Michael Clemens recently wrote about the nexus between development and migration. He finds:
The unmistakable pattern is that, for countries below something like $6,000–8,000 GDP per capita (at US prices), countries that get richer have more emigration. The threshold arrives at roughly the income per capita of Albania, Algeria, or El Salvador. But roughly half the countries on earth, and all the poorest ones, are below the threshold.
This is known as the ‘mobility transition’, or migration hump. Writing in 2008, Hein de Haas outlined previous literature in this working paper on migration and development and included this instructive graph:
While immigration for a country has a steady rate of increase, emigration is shaped differently. Emigration increases, peaks, and then descends as economic growth proceeds. Clemens is right to identify this as counter-intuitive. It’s baffling at first, but makes sense when we think about barriers of labour supply and labour demand. These barriers are eroded via wealth, creating resources to facilitate movements. At a certain point, the economic benefits of moving slow down and then decrease, driving lower emigration rates.
Clemens empirical work finds the same pattern as de Haas’ theoretical overview (noting de Haas also includes an empirical test):
This is important. And, the shape is becoming more pronounced, as shown by the right hand side above. When we think about which countries are poor in the world today, this likely means migration in the 21st century will be very different to previous migrant trends, based on country of origin flows. How people move has a strong impact on their wellbeing and financial situation. In Australia we see established ethnic populations from the Philippines and Malaysia yet relatively few people from Cambodia, Myanmar and Thailand. Closer to home, this literature has implications for our relationship with our largest aid recipient, Papua New Guinea, which has never seen high levels of emigration. The evidence says this should not be surprising but also to be aware of the possibilities in the future.
In my view, Clemens most helpful part of his paper is putting some additional empirical grunt into this historically theoretical discussion. Further, the following five questions drawn from his paper about future questions to answer, summarise what a long way there is to go:
- Will the same relationship continue in the future?
- Is the mobility transition shaped primarily by supply or by demand?
- Is there a micro-macro conundrum?

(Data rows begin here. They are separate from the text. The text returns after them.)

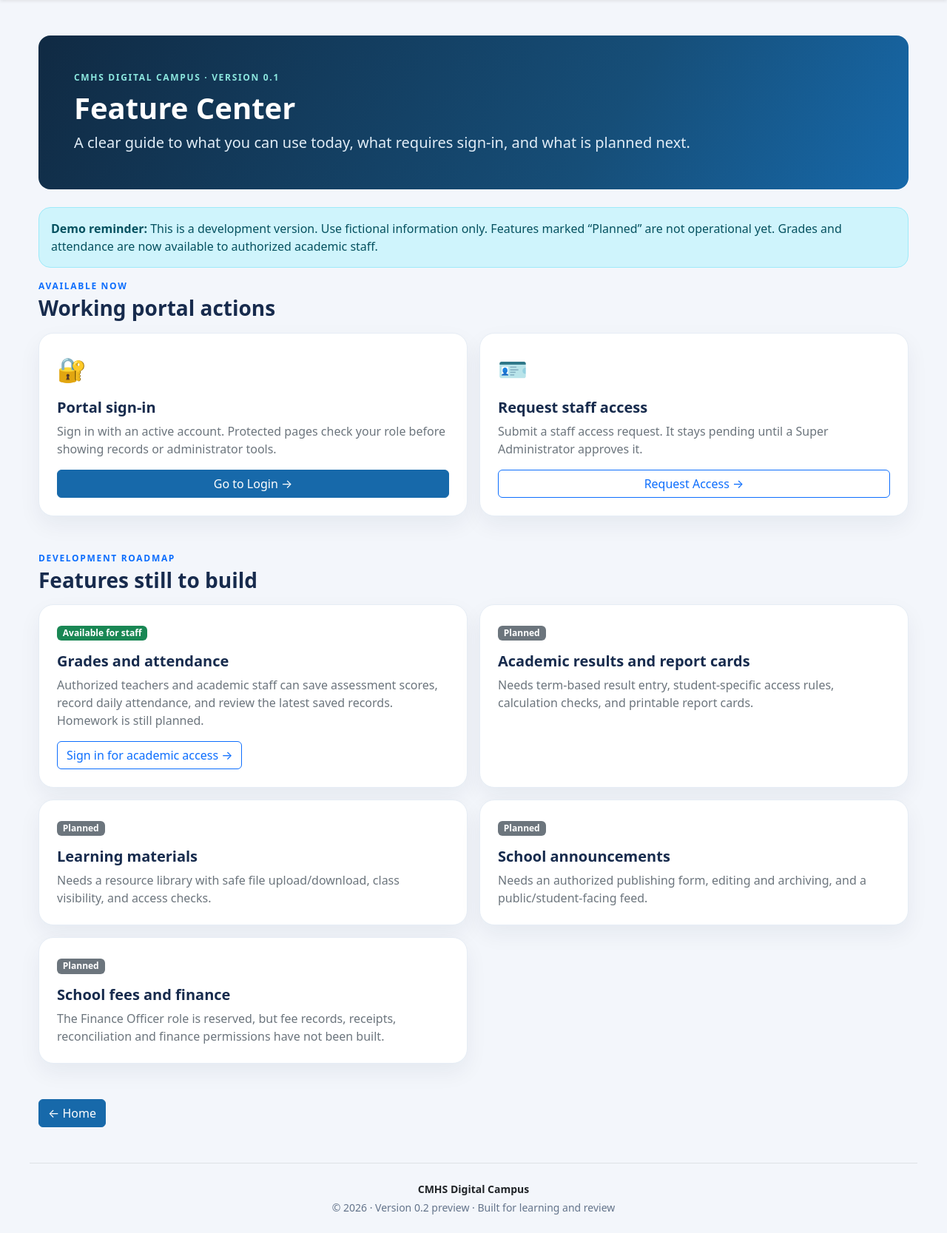
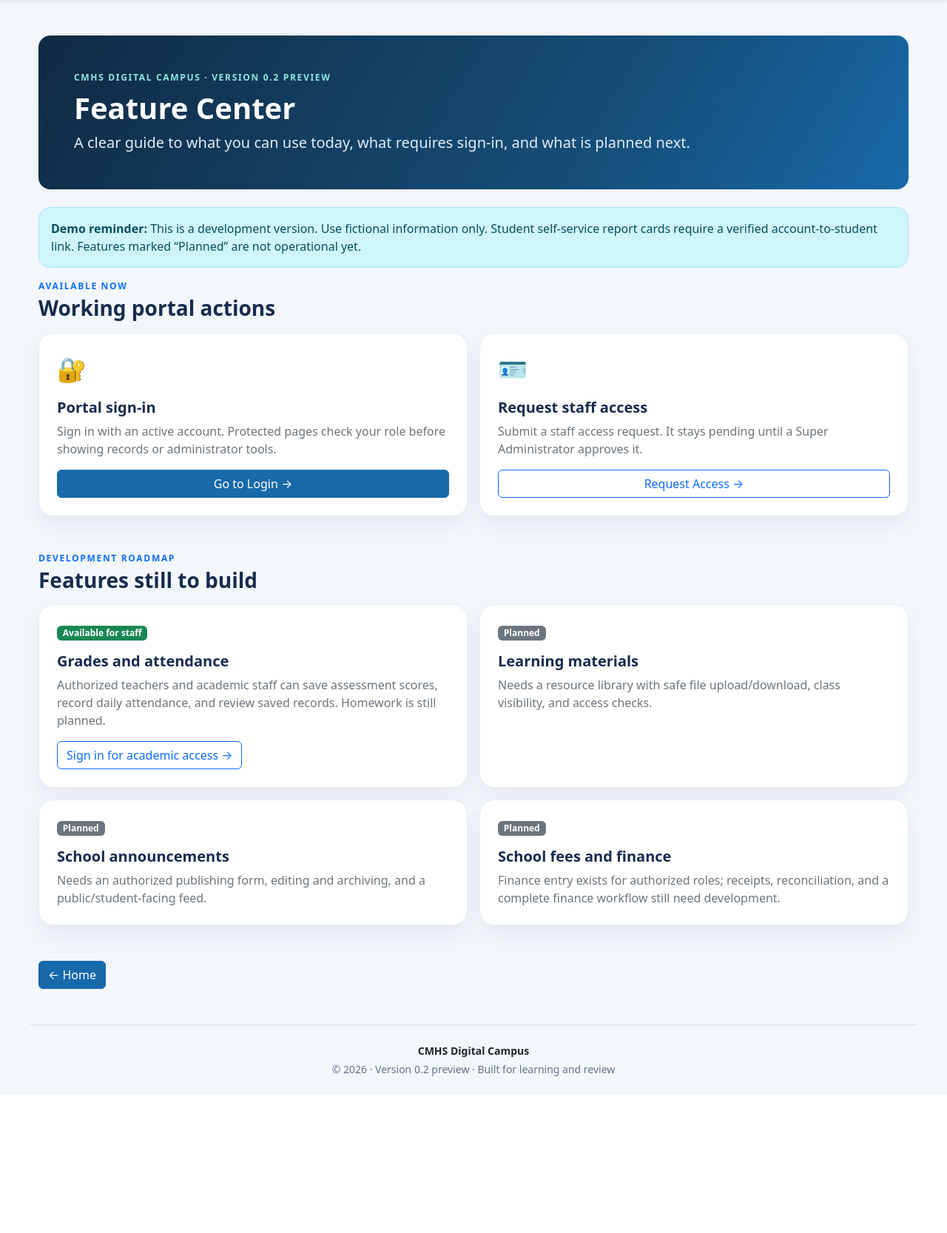
Before and after one commit to emmanuellloyd59/glihs-portal, a Flask app: page /features in a window 1280 px wide. Shown: the part 99-1766 px from the top of the page at 74% size. After the commit the page ends 1554 px from the top, so only its background shows below. Run offline with Flask 3, Linux system fonts and the light colour scheme; some libraries are stand-ins or nearby versions.

Commit message:
docs: reflect report card builder availability in v0.2

```diff
--- a/templates/features.html
+++ b/templates/features.html
@@ -2,11 +2,11 @@
 {% block title %}Feature Center | CMHS Digital Campus{% endblock %}
 {% block content %}
 <section class="rounded-4 p-4 p-md-5 mb-4 text-white" style="background:linear-gradient(120deg,#102a43,#164e78 65%,#1769aa);">
-    <p class="eyebrow mb-2" style="color:#8ce7df;">CMHS DIGITAL CAMPUS · VERSION 0.1</p>
+    <p class="eyebrow mb-2" style="color:#8ce7df;">CMHS DIGITAL CAMPUS · VERSION 0.2 PREVIEW</p>
     <h1 class="display-6 fw-bold mb-2">Feature Center</h1>
     <p class="lead mb-0" style="color:#e1edf7;">A clear guide to what you can use today, what requires sign-in, and what is planned next.</p>
 </section>
-<div class="alert alert-info rounded-4"><strong>Demo reminder:</strong> This is a development version. Use fictional information only. Features marked “Planned” are not operational yet. Grades and attendance are now available to authorized academic staff.</div>
+<div class="alert alert-info rounded-4"><strong>Demo reminder:</strong> This is a development version. Use fictional information only. Student self-service report cards require a verified account-to-student link. Features marked “Planned” are not operational yet.</div>
 <section class="mb-5">
     <p class="eyebrow text-primary mb-1">Available now</p><h2 class="h3 fw-bold mb-3">Working portal actions</h2>
     <div class="row g-3">
@@ -20,8 +20,14 @@
         {% if current_user.role in ['super_admin', 'registrar', 'teacher'] %}
         <div class="col-12 col-md-6"><article class="surface-card p-4 h-100 d-flex flex-column"><div class="fs-2 mb-3">➕</div><h3 class="h5 fw-bold">Register a student</h3><p class="text-secondary">Add a fictional student to test the registration-to-records workflow.</p><a class="btn btn-outline-primary mt-auto" href="{{ url_for('register_student') }}">Register Student →</a></article></div>
         {% endif %}
+        {% if current_user.role in ['super_admin', 'principal', 'academic_admin', 'teacher', 'registrar'] %}
+        <div class="col-12 col-md-6"><article class="surface-card p-4 h-100 d-flex flex-column"><div class="fs-2 mb-3">📝</div><h3 class="h5 fw-bold">Report Card Builder</h3><p class="text-secondary">Review term grades, preview subject summaries, and publish or unpublish reports according to your role. Use Print / Save as PDF from a report preview.</p><a class="btn btn-primary mt-auto" href="{{ url_for('report_cards') }}">Open Report Cards →</a></article></div>
+        {% endif %}
         {% if current_user.is_super_admin %}
         <div class="col-12 col-md-6"><article class="surface-card p-4 h-100 d-flex flex-column"><div class="fs-2 mb-3">🛡️</div><h3 class="h5 fw-bold">Administrator management</h3><p class="text-secondary">Review staff requests, approve accounts, manage roles, and review recent audit activity.</p><a class="btn btn-outline-primary mt-auto" href="{{ url_for('admin_users') }}">Manage Administrators →</a></article></div>
+        {% endif %}
+        {% if current_user.role == 'student' %}
+        <div class="col-12 col-md-6"><article class="surface-card p-4 h-100 d-flex flex-column"><div class="fs-2 mb-3">📊</div><h3 class="h5 fw-bold">My Report Cards</h3><p class="text-secondary">View published results for your verified linked student record. A school administrator must link your account first.</p><a class="btn btn-primary mt-auto" href="{{ url_for('my_report_cards') }}">Open My Report Cards →</a></article></div>
         {% endif %}
         {% endif %}
     </div>
@@ -29,11 +35,10 @@
 <section id="learning-tools" class="mb-5">
     <p class="eyebrow text-primary mb-1">Development roadmap</p><h2 class="h3 fw-bold mb-3">Features still to build</h2>
     <div class="row g-3">
-        <div class="col-12 col-md-6"><article id="grades-attendance" class="surface-card p-4 h-100"><span class="badge text-bg-success mb-3">Available for staff</span><h3 class="h5 fw-bold">Grades and attendance</h3><p class="text-secondary mb-3">Authorized teachers and academic staff can save assessment scores, record daily attendance, and review the latest saved records. Homework is still planned.</p>{% if current_user.is_authenticated and current_user.role in ['super_admin', 'teacher', 'academic_admin', 'principal', 'registrar'] %}<a class="btn btn-primary" href="{{ url_for('academics') }}">Open Grades & Attendance →</a>{% else %}<a class="btn btn-outline-primary" href="{{ url_for('login') }}">Sign in for academic access →</a>{% endif %}</article></div>
-        <div class="col-12 col-md-6"><article id="academic-results" class="surface-card p-4 h-100"><span class="badge text-bg-secondary mb-3">Planned</span><h3 class="h5 fw-bold">Academic results and report cards</h3><p class="text-secondary mb-0">Needs term-based result entry, student-specific access rules, calculation checks, and printable report cards.</p></article></div>
+        <div class="col-12 col-md-6"><article id="grades-attendance" class="surface-card p-4 h-100"><span class="badge text-bg-success mb-3">Available for staff</span><h3 class="h5 fw-bold">Grades and attendance</h3><p class="text-secondary mb-3">Authorized teachers and academic staff can save assessment scores, record daily attendance, and review saved records. Homework is still planned.</p>{% if current_user.is_authenticated and current_user.role in ['super_admin', 'teacher', 'academic_admin', 'principal', 'registrar'] %}<a class="btn btn-primary" href="{{ url_for('academics') }}">Open Grades &amp; Attendance →</a>{% else %}<a class="btn btn-outline-primary" href="{{ url_for('login') }}">Sign in for academic access →</a>{% endif %}</article></div>
         <div class="col-12 col-md-6"><article id="learning-materials" class="surface-card p-4 h-100"><span class="badge text-bg-secondary mb-3">Planned</span><h3 class="h5 fw-bold">Learning materials</h3><p class="text-secondary mb-0">Needs a resource library with safe file upload/download, class visibility, and access checks.</p></article></div>
         <div class="col-12 col-md-6"><article id="announcements" class="surface-card p-4 h-100"><span class="badge text-bg-secondary mb-3">Planned</span><h3 class="h5 fw-bold">School announcements</h3><p class="text-secondary mb-0">Needs an authorized publishing form, editing and archiving, and a public/student-facing feed.</p></article></div>
-        <div class="col-12 col-md-6"><article id="finance" class="surface-card p-4 h-100"><span class="badge text-bg-secondary mb-3">Planned</span><h3 class="h5 fw-bold">School fees and finance</h3><p class="text-secondary mb-0">The Finance Officer role is reserved, but fee records, receipts, reconciliation and finance permissions have not been built.</p></article></div>
+        <div class="col-12 col-md-6"><article id="finance" class="surface-card p-4 h-100"><span class="badge text-bg-secondary mb-3">Planned</span><h3 class="h5 fw-bold">School fees and finance</h3><p class="text-secondary mb-0">Finance entry exists for authorized roles; receipts, reconciliation, and a complete finance workflow still need development.</p></article></div>
     </div>
 </section>
 <div class="d-flex flex-wrap gap-2"><a class="btn btn-primary" href="{{ url_for('index') }}">← Home</a>{% if current_user.is_authenticated %}<a class="btn btn-outline-secondary" href="{{ url_for('dashboard') }}">Return to Dashboard</a>{% endif %}</div>
```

- What determines the relative importance of different mechanisms in different settings?
- What are welfare-optimal policy responses to the mobility transition?
In terms of development, the question of economic welfare is most pertinent but unfortunately, one of the least recognised within the development agenda (it must be said the interest in migration and development has grown strongly in the past decade).
Of course, there are other impacts on emigration as well as economic factors. Vipul Naik, of the Open Borders website, asks:
What I’d like to know: to what extent does it reflect immigration *policy* discriminating against poor people and/or poor countries, and to what extent does it reflect differences that would continue under open borders?
Perhaps people can afford to emigrate more heavily even in very poor countries yet policy decisions stymie this as opposed to resource constraints. Naik raises the parallels with internal migration, where barriers are not related to immigration policy, particularly rural to urban migration.
This is a good question. In the Pacific, we know many people want to work in Australia under the seasonal work program but settle for New Zealand because the immigration policy is more functional (although this may be slowly changing). Presumably the resource constraint is similar for Australia and New Zealand (although airfares are more expensive to Australia). Both societies have existing diaspora. Yet we see very different immigrant flows with an unknown effect on emigration patterns.
Clemens addresses this issue as one of the ‘theories of mobility transition’. However labour demand in the destination country gets tangled up in immigration policy settings and is difficult to quantify relative to labour supply from the destination country (to be fair, his paper is also about economic forces, as opposed to political or policy concerns). This is perhaps the main reason why labour supply theory dominates much of the migration literature. Immigration policy undoubtedly plays a role but distinguishing policy from economic forces is hard.
Both Clemens and de Haas seek to highlight how initial thoughts can be very misleading. This is vital work for improving the migration/development nexus, an approach with massive potential and the central message is clear:
This suggests that for most poor countries, most of the time, an assistance policy that seeks to deter migration will fail. People who are serious about development in the poorest countries—such as Haiti, Ethiopia, or Cambodia—need to include migration in their strategies. Successful migration and development policy, in the broadest sense, means planning for a mobile world.
For Australian development policy, while some positive steps have been taken in better integrating migration and development, there is much still to do.